Instructing the Pupils

Science's STKE  14 Jan 2003:
Vol. 2003, Issue 165, pp. tw24-TW24
DOI: 10.1126/stke.2003.165.tw24

The retinal pigment melanopsin is found in ganglion cells, which are downstream of the classic rods and cone photoreceptors of the visual system. By making knockout mice lacking melanopsin, Lucas et al. (see the Perspective by Menaker) show that this pigment likely responds directly to light to contribute to non-image-forming functions of the visual system, in particular the contraction of pupils to a sudden bright light.

R. J. Lucas, S. Hattar, M. Takao, D. M. Berson, R. G. Foster, K.-W. Yau, Diminished pupillary light reflex at high irradiances in melanopsin-knockout mice. Science 299, 245-247 (2003). [Abstract] [Full Text]

M. Menaker, Circadian photoreception.
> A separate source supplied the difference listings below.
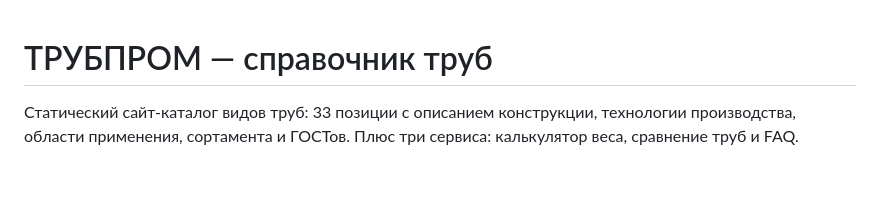
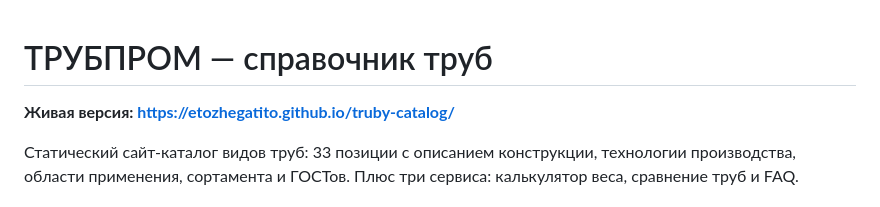
Before and after one commit to etozhegatito/truby-catalog, a Markdown page: README.md, the part around the change. Drawn GitHub-style; blank space fills up the shorter version.

Commit message:
README: ссылка на живую версию

```diff
--- a/README.md
+++ b/README.md
@@ -1,4 +1,6 @@
 # ТРУБПРОМ — справочник труб
+
+**Живая версия: https://etozhegatito.github.io/truby-catalog/**
 
 Статический сайт-каталог видов труб: 33 позиции с описанием конструкции, технологии
 производства, области применения, сортамента и ГОСТов. Плюс три сервиса: калькулятор
```
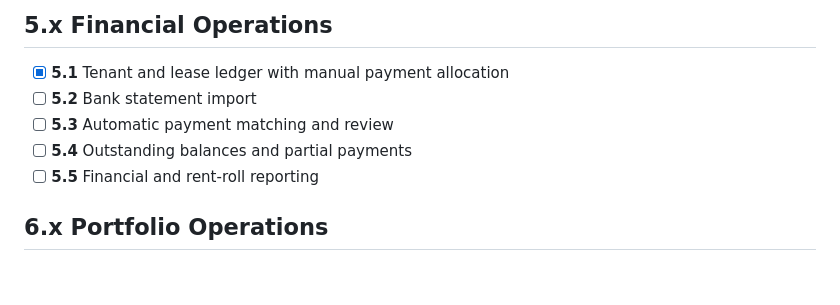
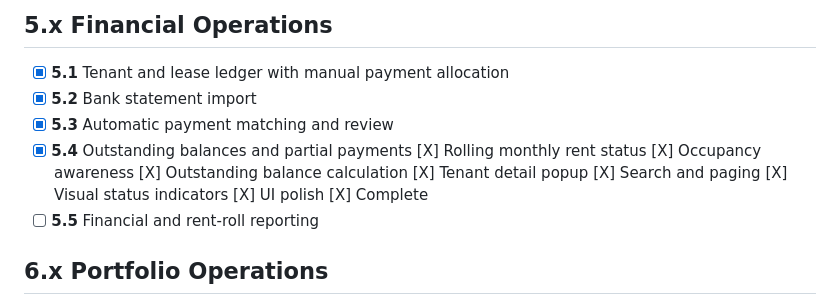
Before and after one commit to YTheofanopoulos/PropertyManager, a Markdown page: ROADMAP.md, the part around the change. Drawn GitHub-style; blank space fills up the shorter version.

Commit message:
Baseline 5.4 Complete

```diff
--- a/ROADMAP.md
+++ b/ROADMAP.md
@@ -12,9 +12,17 @@
 ## 5.x Financial Operations
 
 - [x] **5.1** Tenant and lease ledger with manual payment allocation
-- [ ] **5.2** Bank statement import
-- [ ] **5.3** Automatic payment matching and review
-- [ ] **5.4** Outstanding balances and partial payments
+- [x] **5.2** Bank statement import
+- [x] **5.3** Automatic payment matching and review
+- [x] **5.4** Outstanding balances and partial payments
+    [X] Rolling monthly rent status
+    [X] Occupancy awareness
+    [X] Outstanding balance calculation
+    [X] Tenant detail popup
+    [X] Search and paging
+    [X] Visual status indicators
+    [X] UI polish
+    [X] Complete
 - [ ] **5.5** Financial and rent-roll reporting
 
 ## 6.x Portfolio Operations
```
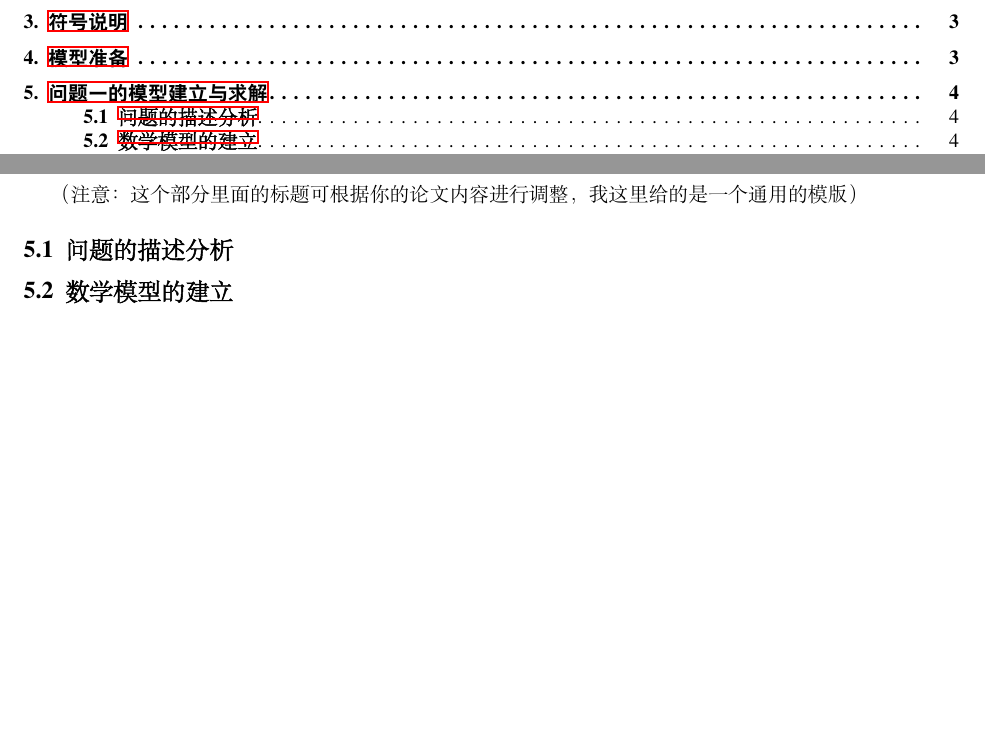
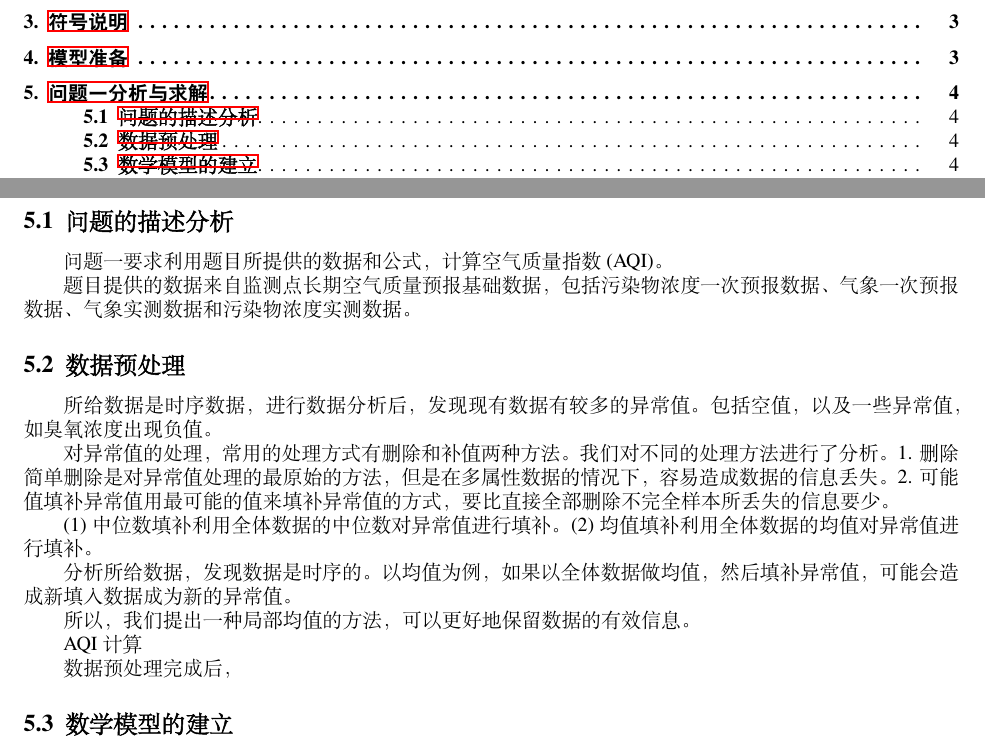
Before and after one commit to chenkxin/2021-math-model, a LaTeX document (21116460002.tex): two parts of pages 3 and 5 of 7, joined at a grey line, cut so that both start at the same text, the shorter picture padded with empty space. Compiled offline with XeLaTeX; a missing font is replaced by an installed copy or a similar font.

Commit message:
problem1 part modified

```diff
--- a/21116460002.tex
+++ b/21116460002.tex
@@ -193,10 +193,45 @@ d_{16QAM}=\frac{\sqrt{2}}{L-1}=\frac{\sqrt{2}}{\sqrt{M}-1}=3\sqrt{2}
 
 %--------------------问题一的模型建立与求解----------------------
 
-\section{问题一的模型建立与求解}
-（注意：这个部分里面的标题可根据你的论文内容进行调整，我这里给的是一个通用的模版）
+\section{问题一分析与求解}
+\subsection{问题的描述分析}
+问题一要求利用题目所提供的数据和公式，计算空气质量指数(AQI)。
 
-\subsection{问题的描述分析}
+
+题目提供的数据来自监测点长期空气质量预报基础数据，包括污染物浓度一次预报数据、气象一次预报数据、气象实测数据和污染物浓度实测数据。
+
+\subsection{数据预处理}
+所给数据是时序数据，进行数据分析后，发现现有数据有较多的异常值。
+包括空值，以及一些异常值，如臭氧浓度出现负值。
+% TODO： 数据分析， 图标， 数据缺失情况
+
+对异常值的处理，常用的处理方式有删除和补值两种方法。
+我们对不同的处理方法进行了分析。
+1. 删除
+简单删除是对异常值处理的最原始的方法，但是在多属性数据的情况下，容易造成数据的信息丢失。
+2. 可能值填补异常值
+用最可能的值来填补异常值的方式，要比直接全部删除不完全样本所丢失的信息要少。
+
+(1) 中位数填补
+利用全体数据的中位数对异常值进行填补。
+(2) 均值填补
+利用全体数据的均值对异常值进行填补。
+
+分析所给数据，发现数据是时序的。
+以均值为例，如果以全体数据做均值，然后填补异常值，可能会造成新填入数据成为新的异常值。% 放入例子， 图片
+
+
+所以，我们提出一种局部均值的方法，可以更好地保留数据的有效信息。
+% 图示， 类似窗口的局部均值处理。
+
+
+
+
+AQI 计算
+
+
+数据预处理完成后，
+
 
 \subsection{数学模型的建立}
 
```
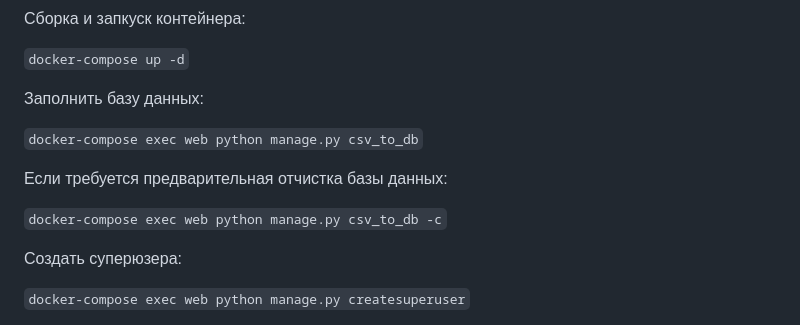
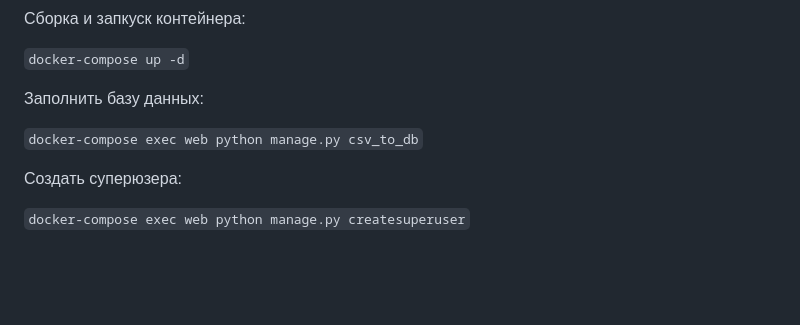
Before and after one commit to 0z0nize/infra_sp2, a Markdown page: README.md, the part around the change. GitHub-like rendering; blank space fills up the shorter version.

```diff
--- a/README.md
+++ b/README.md
@@ -41,10 +41,6 @@
 
 `docker-compose exec web python manage.py csv_to_db`
 
-Если требуется предварительная отчистка базы данных:
-
-`docker-compose exec web python manage.py csv_to_db -с`
-
 Создать суперюзера:
 
 `docker-compose exec web python manage.py createsuperuser`
```
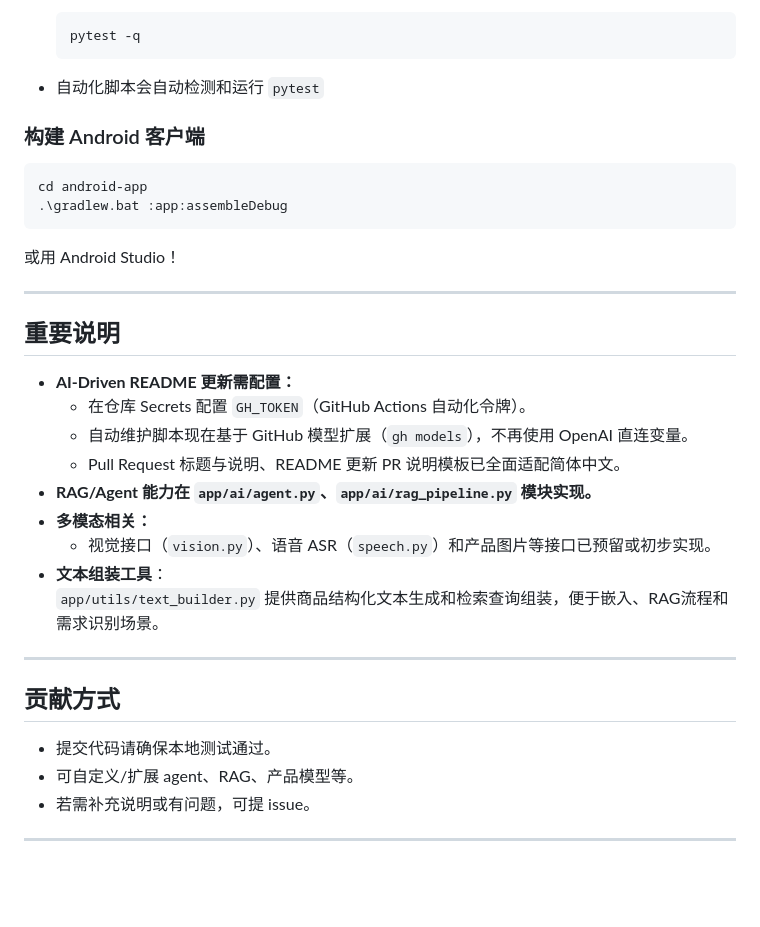
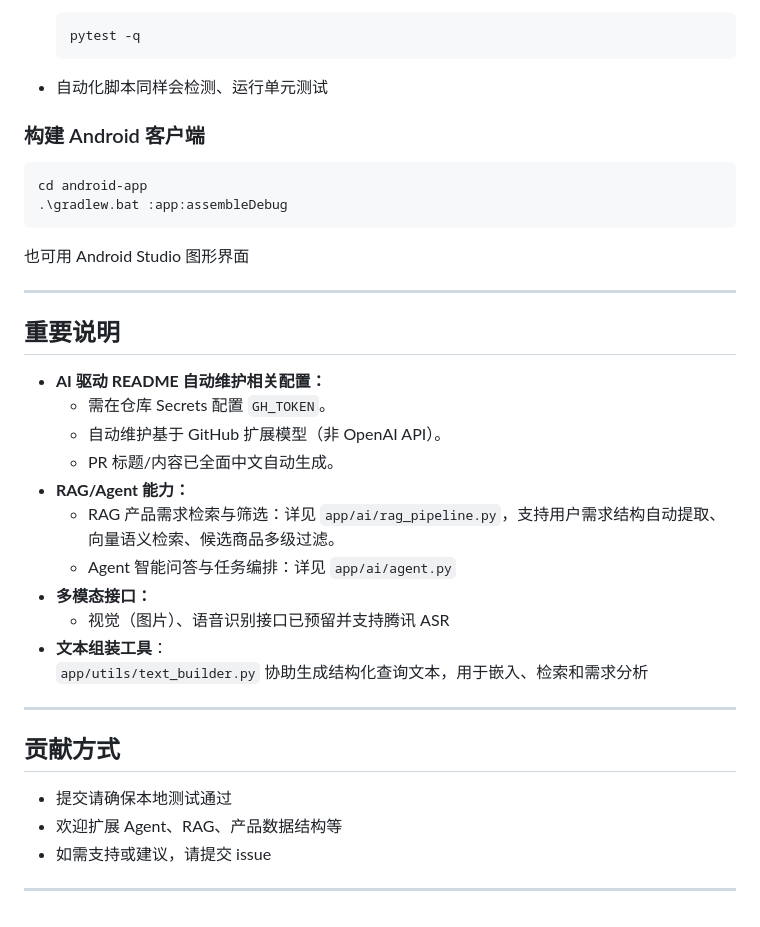
Before and after one commit to ldh949494/BuyWise, a Markdown page: README.md, the part around one of its changes. Drawn GitHub-style; blank space fills up the shorter version.

````diff
--- a/README.md
+++ b/README.md
@@ -161,7 +160,7 @@ uvicorn app.main:app --reload --port 8000
   pytest -q
   ```
 
-- 自动化脚本会自动检测和运行 `pytest`
+- 自动化脚本同样会检测、运行单元测试
 
 ### 构建 Android 客户端
 
@@ -169,28 +168,30 @@ uvicorn app.main:app --reload --port 8000
 cd android-app
 .\gradlew.bat :app:assembleDebug
 ```
-或用 Android Studio！
+也可用 Android Studio 图形界面
 
 ---
 
 ## 重要说明
 
-- **AI-Driven README 更新需配置：**
-  - 在仓库 Secrets 配置 `GH_TOKEN`（GitHub Actions 自动化令牌）。
-  - 自动维护脚本现在基于 GitHub 模型扩展（`gh models`），不再使用 OpenAI 直连变量。
-  - Pull Request 标题与说明、README 更新 PR 说明模板已全面适配简体中文。
-- **RAG/Agent 能力在 `app/ai/agent.py`、`app/ai/rag_pipeline.py` 模块实现。**
-- **多模态相关：**
-  - 视觉接口（`vision.py`）、语音 ASR（`speech.py`）和产品图片等接口已预留或初步实现。
+- **AI 驱动 README 自动维护相关配置：**
+  - 需在仓库 Secrets 配置 `GH_TOKEN`。
+  - 自动维护基于 GitHub 扩展模型（非 OpenAI API）。
+  - PR 标题/内容已全面中文自动生成。
+- **RAG/Agent 能力：**
+  - RAG 产品需求检索与筛选：详见 `app/ai/rag_pipeline.py`，支持用户需求结构自动提取、向量语义检索、候选商品多级过滤。
+  - Agent 智能问答与任务编排：详见 `app/ai/agent.py`
+- **多模态接口：**
+  - 视觉（图片）、语音识别接口已预留并支持腾讯 ASR
 - **文本组装工具**：
-  `app/utils/text_builder.py` 提供商品结构化文本生成和检索查询组装，便于嵌入、RAG流程和需求识别场景。
+  `app/utils/text_builder.py` 协助生成结构化查询文本，用于嵌入、检索和需求分析
 
 ---
 
 ## 贡献方式
 
-- 提交代码请确保本地测试通过。
-- 可自定义/扩展 agent、RAG、产品模型等。
-- 若需补充说明或有问题，可提 issue。
+- 提交请确保本地测试通过
+- 欢迎扩展 Agent、RAG、产品数据结构等
+- 如需支持或建议，请提交 issue
 
 ---
````
Also changed, not shown: other parts of README.md (+52 -53 lines).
Science 299, 213-214 (2003). [Summary] [Full Text]